The Race to the Dan in January of 1781 was a strategic defeat for Nathanael Greene. Pursued by Lord Cornwallis, Greene was forced to leave the Carolinas completely clear of Continental forces. In pursuing the Continental forces, Cornwallis was forced to burn his baggage and put his troops through an exhausting campaign. When Greene returned to the offensive in May, he suffered another tactical defeat at Guilford Court House but Cornwallis’ army was worn down again. Ultimately Cornwallis was forced to leave the Carolinas and move into Virginia where he was surrounded at Yorktown.
In the late summer and early fall of 1774, people in every shire town (county seat) of Massachusetts cast off British rule. Many then pushed for “independency” and wanted to attack the British garrison in Boston, the Crown’s last outpost in the province. This frightened Samuel Adams, who was attending the Continental Congress in Philadelphia. To his allies back home, he pleaded for caution: “I beseech you to implore every Friend in Boston by every thing dear and sacred to Men of Sense and Virtue to avoid Blood and Tumult. They will have time enough to dye. Let them give the other Provinces opportunity to think and resolve. Rash Spirits that would by their Impetuosity involve us in unsurmountable Difficulties will be left to perish by themselves. Nothing can ruin us but our Violence.” At the Massachusetts Provincial Congress, moderates prevailed and radicals retreated. Massachusetts would prepare for war but not start one, and that worked out well. When Britain did attack at Lexington and Concord the following spring, militia were better prepared and other colonies willingly joined the fray. We think of Samuel Adams as a radical, but here he preached retrenchment, the optimum strategy for that moment.
J. L. Bell
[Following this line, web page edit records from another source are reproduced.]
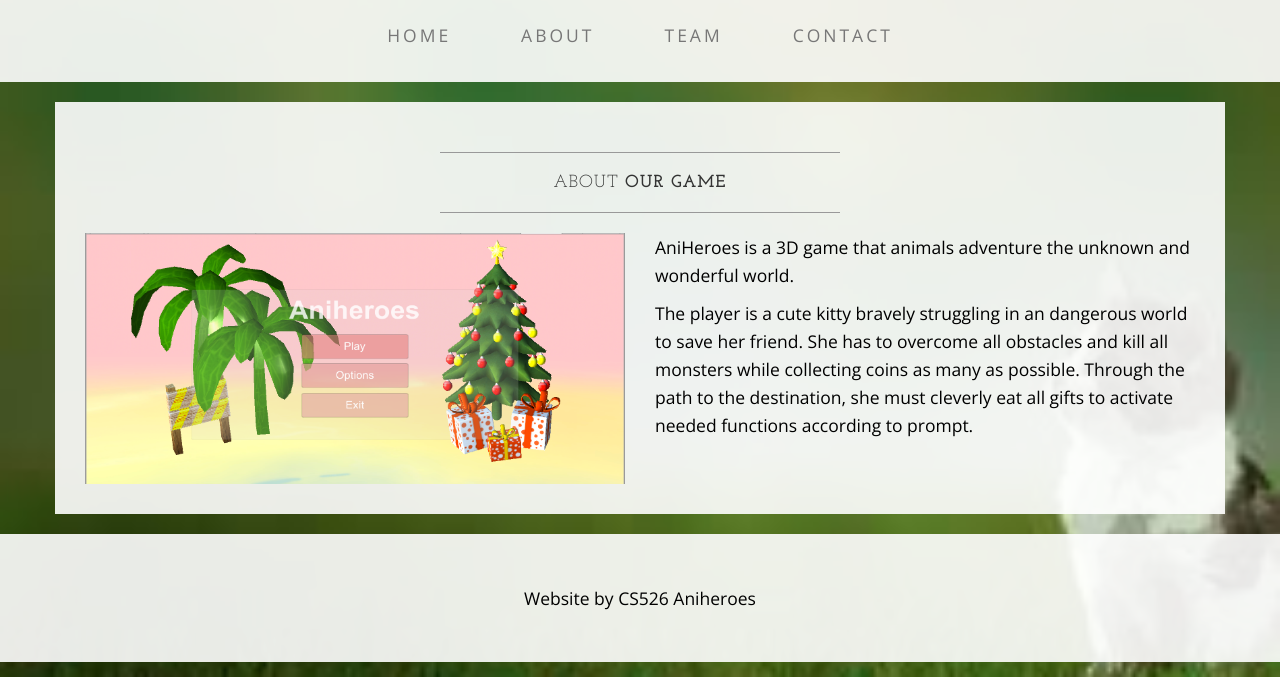
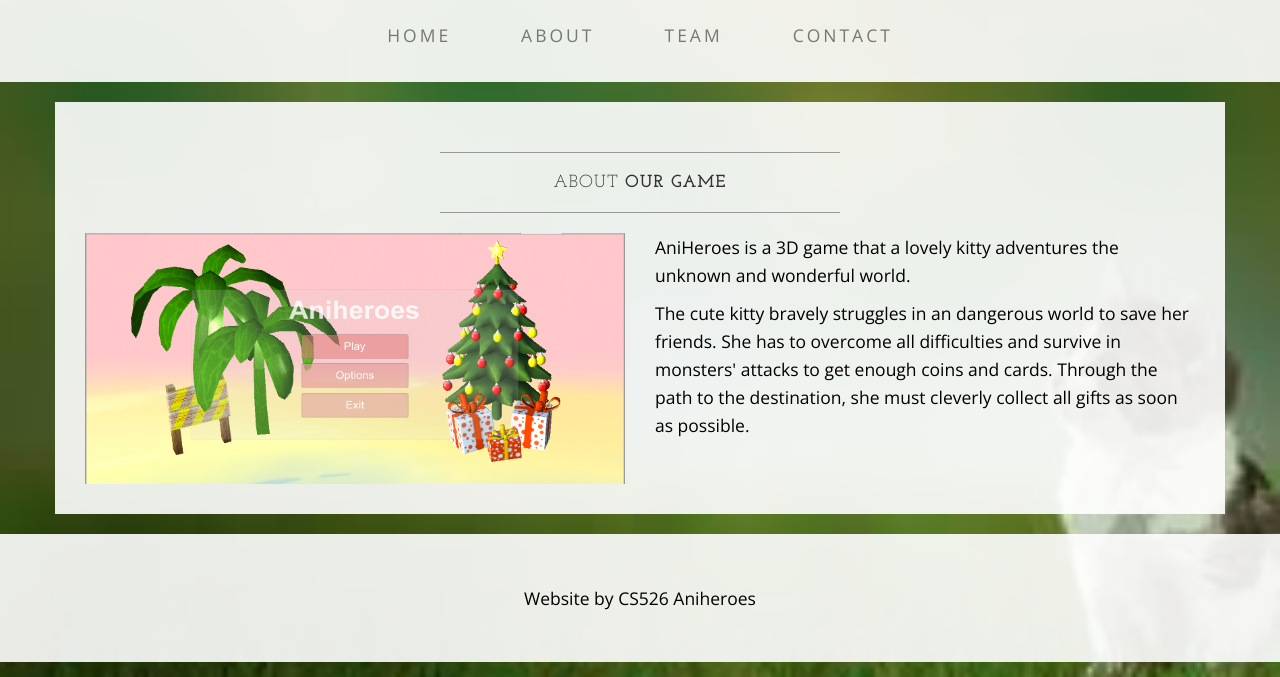
Before and after one commit to dukewan/aniheroes-website, a plain HTML site: page about.html in a window 1280 px wide. Shown: the part 123-800 px from the top of the page. Drawn offline with nearby package versions, Linux system fonts and the light colour scheme.

Commit message:
revise images in index and introduction in about

```diff
--- a/about.html
+++ b/about.html
@@ -84,11 +84,10 @@
                     <img class="img-responsive img-border-left" src="img/startmenu.png" alt="">
                 </div>
                 <div class="col-md-6">
-                    <p>AniHeroes is a 3D game that animals adventure the unknown and wonderful world. </p>
-                    <p>The player is a cute kitty bravely struggling in an
-                        dangerous world to save her friend. She has to overcome all obstacles and kill all monsters while collecting coins
-                        as many as possible. Through the path to the destination, she must cleverly eat all gifts to activate needed
-                        functions according to prompt.</p>
+                    <p>AniHeroes is a 3D game that a lovely kitty adventures the unknown and wonderful world. </p>
+                    <p>The cute kitty bravely struggles in an dangerous world to save her friends. She has to overcome
+                        all difficulties and survive in monsters' attacks to get enough coins and cards. Through the path to the
+                        destination, she must cleverly collect all gifts as soon as possible.</p>
                 </div>
                 <div class="clearfix"></div>
             </div>
```
Also changed, not shown: index.html (+3 -3 lines), img/level1.jpg (added), img/level1.png (deleted), img/level2_1.png, img/level2_2.png, img/level2_3.png (deleted), img/level2_4.png (deleted).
Gen. George Washington’s repeated defeats in councils of war he called during the siege of 1775-76. He kept proposing plans to attack the British in Boston. Washington offered plans on September 8, October 18, and February 16. His most spectacular idea was a charge across the ice of the frozen Charles River. Every time, his generals voted him down. Finally Washington asked what the council suggested instead, and they convinced him to try Gen. Artemas Ward’s plan to fortify Dorchester Heights and thus threaten ships in Boston harbor, which finally drove the British away. Washington believed that the Continental Congress had sent him to Boston to defeat the British army, not just to wait for it to leave. He believed that by bringing on a battle he could inflict Bunker Hill-level casualties on the enemy, making the ministry in London rethink the war. And he believed that military glory came in battle. When the British troops finally sailed away in March 1776 without a fight, Washington expressed “disappointment” in a private letter. In fact, Washington’s defeats in council were the best thing that could have happened to him. His subordinates saved him from making a reckless attack on fortified positions that would have cost the Continental Army dearly and stalled the move toward independence. As frustrated as he was during the long siege, Washington had those months to learn how to administer his large army and coordinate with civil governments.